Using a child safety seat or booster seat that’s right for your child’s age and size can help prevent injuries and fatalities caused by car crashes. Find important tips, including educational videos, to keep your child safe in the car at any age.
Infant car seats should always be installed to face the rear of the car. A child under age 2 is 75% less likely to die or be seriously injured when in a rear-facing seat because the back of the safety seat will cradle the baby’s head, neck, and torso in a crash (at this age, a child’s neck usually isn’t strong enough to support the head in a crash).
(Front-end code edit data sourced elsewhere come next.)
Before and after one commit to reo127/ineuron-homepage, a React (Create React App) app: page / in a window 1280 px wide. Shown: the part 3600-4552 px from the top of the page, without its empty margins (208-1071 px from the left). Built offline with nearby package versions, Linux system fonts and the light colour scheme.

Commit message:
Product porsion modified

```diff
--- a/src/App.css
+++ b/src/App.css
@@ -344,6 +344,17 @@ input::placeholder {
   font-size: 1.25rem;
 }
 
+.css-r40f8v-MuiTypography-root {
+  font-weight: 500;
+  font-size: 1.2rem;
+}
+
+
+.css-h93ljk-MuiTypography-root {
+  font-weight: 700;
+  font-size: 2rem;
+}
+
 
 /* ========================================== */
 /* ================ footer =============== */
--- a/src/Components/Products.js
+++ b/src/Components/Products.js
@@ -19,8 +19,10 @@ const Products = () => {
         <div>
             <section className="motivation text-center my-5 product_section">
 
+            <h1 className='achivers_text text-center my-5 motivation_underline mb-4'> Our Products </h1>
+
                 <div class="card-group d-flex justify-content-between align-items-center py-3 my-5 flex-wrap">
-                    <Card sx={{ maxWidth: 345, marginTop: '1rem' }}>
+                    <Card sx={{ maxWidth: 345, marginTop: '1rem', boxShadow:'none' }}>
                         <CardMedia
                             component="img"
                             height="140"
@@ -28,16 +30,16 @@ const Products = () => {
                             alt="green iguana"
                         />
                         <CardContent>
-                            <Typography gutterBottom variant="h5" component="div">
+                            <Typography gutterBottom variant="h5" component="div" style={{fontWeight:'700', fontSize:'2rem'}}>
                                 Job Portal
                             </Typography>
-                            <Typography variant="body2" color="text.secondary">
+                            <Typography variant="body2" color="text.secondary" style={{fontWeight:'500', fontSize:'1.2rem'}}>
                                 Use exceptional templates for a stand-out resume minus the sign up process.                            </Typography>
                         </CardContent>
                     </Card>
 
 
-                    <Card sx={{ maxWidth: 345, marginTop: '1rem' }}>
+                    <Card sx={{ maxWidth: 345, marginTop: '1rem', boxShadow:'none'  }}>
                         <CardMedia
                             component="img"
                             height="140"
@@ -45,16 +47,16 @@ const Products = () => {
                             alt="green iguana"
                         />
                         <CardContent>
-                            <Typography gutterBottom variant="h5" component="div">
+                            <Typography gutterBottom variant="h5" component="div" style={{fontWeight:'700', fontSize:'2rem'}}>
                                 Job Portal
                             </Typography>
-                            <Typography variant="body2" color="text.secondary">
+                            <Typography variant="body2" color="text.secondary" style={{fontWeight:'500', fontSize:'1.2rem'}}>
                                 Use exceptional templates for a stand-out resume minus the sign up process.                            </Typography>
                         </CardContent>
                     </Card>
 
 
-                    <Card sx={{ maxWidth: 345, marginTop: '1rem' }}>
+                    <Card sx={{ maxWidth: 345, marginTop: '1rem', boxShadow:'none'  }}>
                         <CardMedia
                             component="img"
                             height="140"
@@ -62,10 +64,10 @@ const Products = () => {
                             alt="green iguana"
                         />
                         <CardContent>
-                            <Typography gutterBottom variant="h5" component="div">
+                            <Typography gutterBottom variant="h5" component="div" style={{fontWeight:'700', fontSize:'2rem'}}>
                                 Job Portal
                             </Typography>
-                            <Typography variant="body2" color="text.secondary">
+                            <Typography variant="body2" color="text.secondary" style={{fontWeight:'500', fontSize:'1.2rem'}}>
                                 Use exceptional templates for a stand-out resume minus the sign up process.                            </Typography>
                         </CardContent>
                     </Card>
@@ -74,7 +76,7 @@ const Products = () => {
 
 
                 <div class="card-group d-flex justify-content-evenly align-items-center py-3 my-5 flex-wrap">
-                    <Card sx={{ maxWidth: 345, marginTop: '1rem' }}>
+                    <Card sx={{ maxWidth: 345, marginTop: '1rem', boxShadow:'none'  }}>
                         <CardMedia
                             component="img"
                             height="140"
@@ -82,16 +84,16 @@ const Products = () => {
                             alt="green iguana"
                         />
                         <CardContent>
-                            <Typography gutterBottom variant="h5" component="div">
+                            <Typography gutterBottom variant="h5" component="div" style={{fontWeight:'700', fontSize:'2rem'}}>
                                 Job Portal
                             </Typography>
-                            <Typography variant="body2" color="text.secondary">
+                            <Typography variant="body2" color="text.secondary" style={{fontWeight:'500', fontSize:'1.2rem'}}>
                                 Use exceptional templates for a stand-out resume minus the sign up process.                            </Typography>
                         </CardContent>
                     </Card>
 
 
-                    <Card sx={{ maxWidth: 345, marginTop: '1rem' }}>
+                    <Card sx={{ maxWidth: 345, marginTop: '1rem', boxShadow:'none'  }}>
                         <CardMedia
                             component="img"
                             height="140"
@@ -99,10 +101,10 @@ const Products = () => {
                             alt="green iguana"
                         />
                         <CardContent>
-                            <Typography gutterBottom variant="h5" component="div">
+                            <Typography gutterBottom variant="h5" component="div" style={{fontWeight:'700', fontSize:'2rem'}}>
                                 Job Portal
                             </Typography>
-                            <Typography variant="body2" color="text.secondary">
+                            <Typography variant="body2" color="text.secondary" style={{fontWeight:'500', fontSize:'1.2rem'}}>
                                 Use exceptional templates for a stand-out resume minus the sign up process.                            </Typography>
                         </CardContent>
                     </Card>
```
Most booster seats are not secured to the vehicle seat with the seat belt or lower anchor and tether but simply rest on the vehicle seat and are held in place once the seat belt is fastened over a child. However, some models of booster seats can be secured to the vehicle seat and kept in place using the lower anchors or top tether. (Currently, only a few vehicle manufacturers offer built-in booster seats.)
Safety seats dramatically reduce the risk of death or serious injury in a collision. Stephanie Tombrello, executive director of the nonprofit passenger-safety organization SafetyBeltSafe U.S.A., urges all parents to get a safety seat that’s convenient to use, and to make buckling your child into it such a habit that you don’t even have to think about it.
Most forward-facing safety seats made after September 1999 are equipped with top tether straps, and most vehicles made after September 2000 have tether anchors. Since September 2002, most new vehicles also have lower safety seat anchorage points and most safety seats have lower anchor attachments.